Here in India, we do not need to be told to be careful about upsetting sensibilities. Even our liberals — especially our liberals — are paranoid about inadvertently trampling on some extra-sensitive toes. Thus, we have Salman Rushdie’s The Satanic Verses banned in India even before the Grand Ayatollah in Iran airs his opinion of the book; otherwise level-headed people going into a tizzy each time a ‘pressure group’ sees insults in paintings of goddesses; grown-ups agreeing with schoolmarms that ‘smut’ needs to be removed everywhere. So in India, the danger is never about too little sensitivity but about too much.
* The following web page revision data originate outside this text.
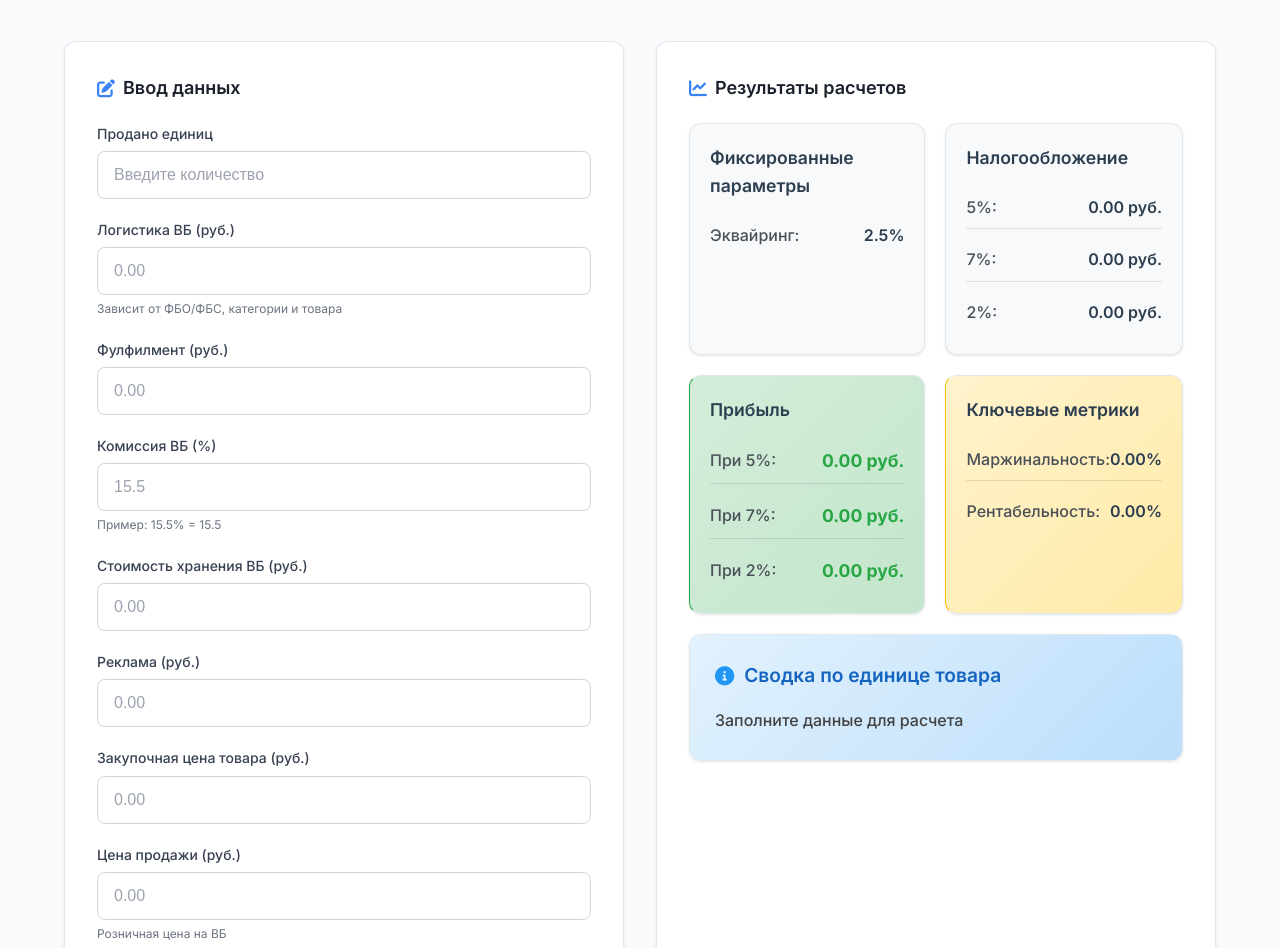
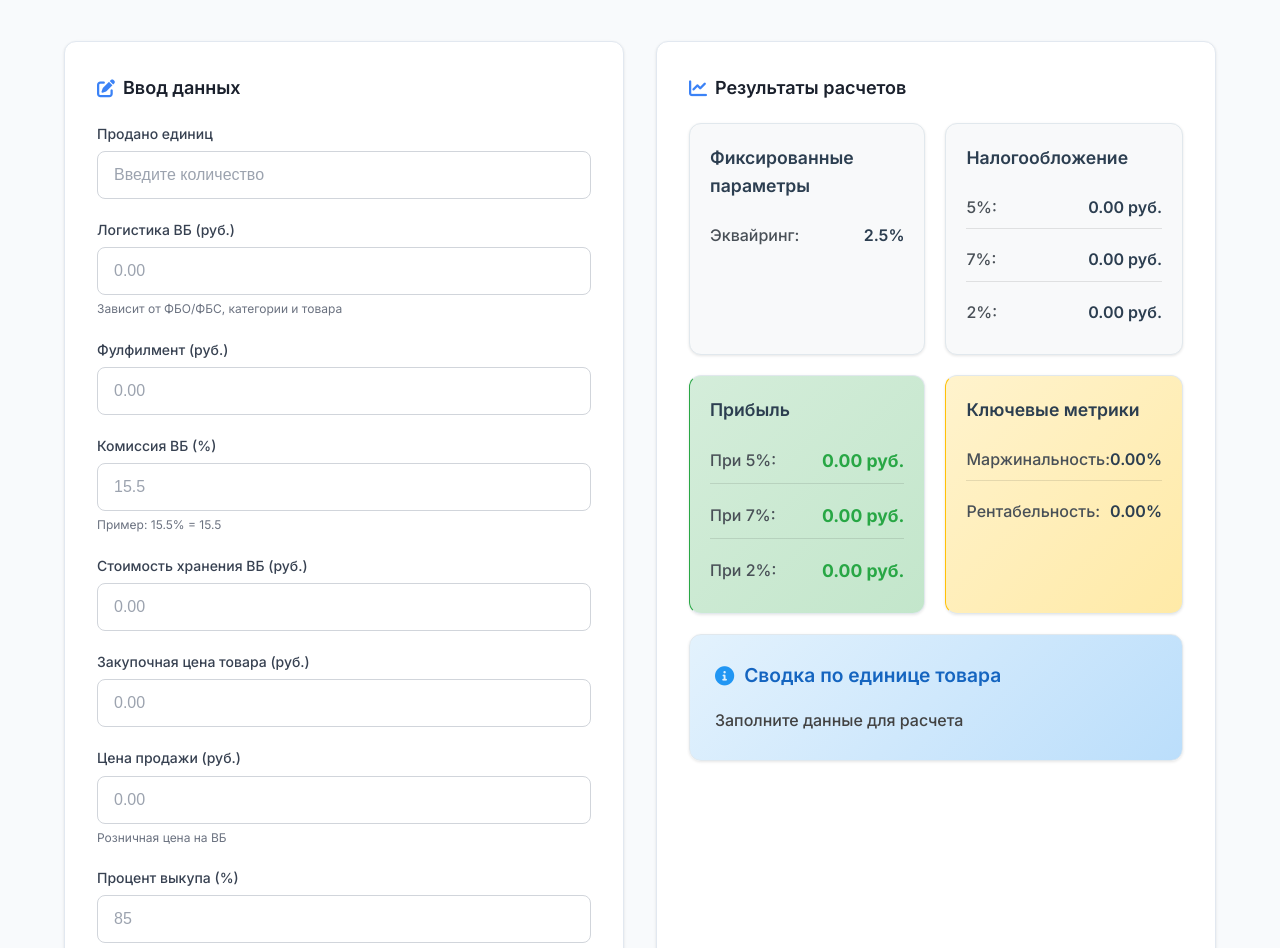
Before and after one commit to Kreemchek/141412, a plain HTML site: page index.html in a window 1280 px wide. Shown: the part 152-1100 px from the top of the page. Drawn offline with Linux system fonts and the light colour scheme; a script that the page names is missing.

Commit message:
Update index.html

```diff
--- a/index.html
+++ b/index.html
@@ -48,11 +48,6 @@
                 <div class="form-group">
                     <label for="storage-cost">Стоимость хранения ВБ (руб.)</label>
                     <input type="number" id="storage-cost" placeholder="0.00" step="0.01" min="0">
-                </div>
-
-                <div class="form-group">
-                    <label for="advertising">Реклама (руб.)</label>
-                    <input type="number" id="advertising" placeholder="0.00" step="0.01" min="0">
                 </div>
 
                 <div class="form-group">
```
Mr Rushdie, who knows a few things about dealing with sensitive souls, stated this week that “people should calm down a bit” and that “immediate, manufactured outrage that takes place is getting to be excessive”. In our editorial comment about Pope Benedict XVI’s lecture that has subsequently raised such a furore among Muslims across the world, we had criticised the pontiff for being especially intemperate in these civilisationally sensitive times. The Pope has since then apologised for unintentionally hurting Muslim sensitivities. That does not seem to have satisfied everyone. This gives credence to the opinion that there may be people who simply thrive on finding handles by which to launch their tirade about being victimised. Mainstream society has as much of a responsibility to keep such elements in check as it does in ensuring that outright insults are not bandied about.
In Germany, a leading opera house cancelled the performance of Mozart’s Idomeneo this week as it feared reprisal from Muslims insulted by the 18th century Austrian composer’s depiction of the Prophet Muhammad in the opera. Does this now mean that the Italians will lock away their Dantes because of the unsavoury depiction of the Prophet in The Divine Comedy? Or that Bengalis will now have to throw away their Bankimchandra Chattopadhyays because Muslims are depicted as villains in his novels? To go on such an overdrive only amounts to enhancing the stereotype of all Muslims being philistines unable to differentiate between outright insults and artistic works that are historically situated. If Jews can handle The Merchant of Venice, what makes liberals think that Muslims will burn down the Deutsche Oper in Berlin for showing Idomeneo? Clearly, the liberals who tremble each time they hear the voice of rabble-rousers are to blame this time.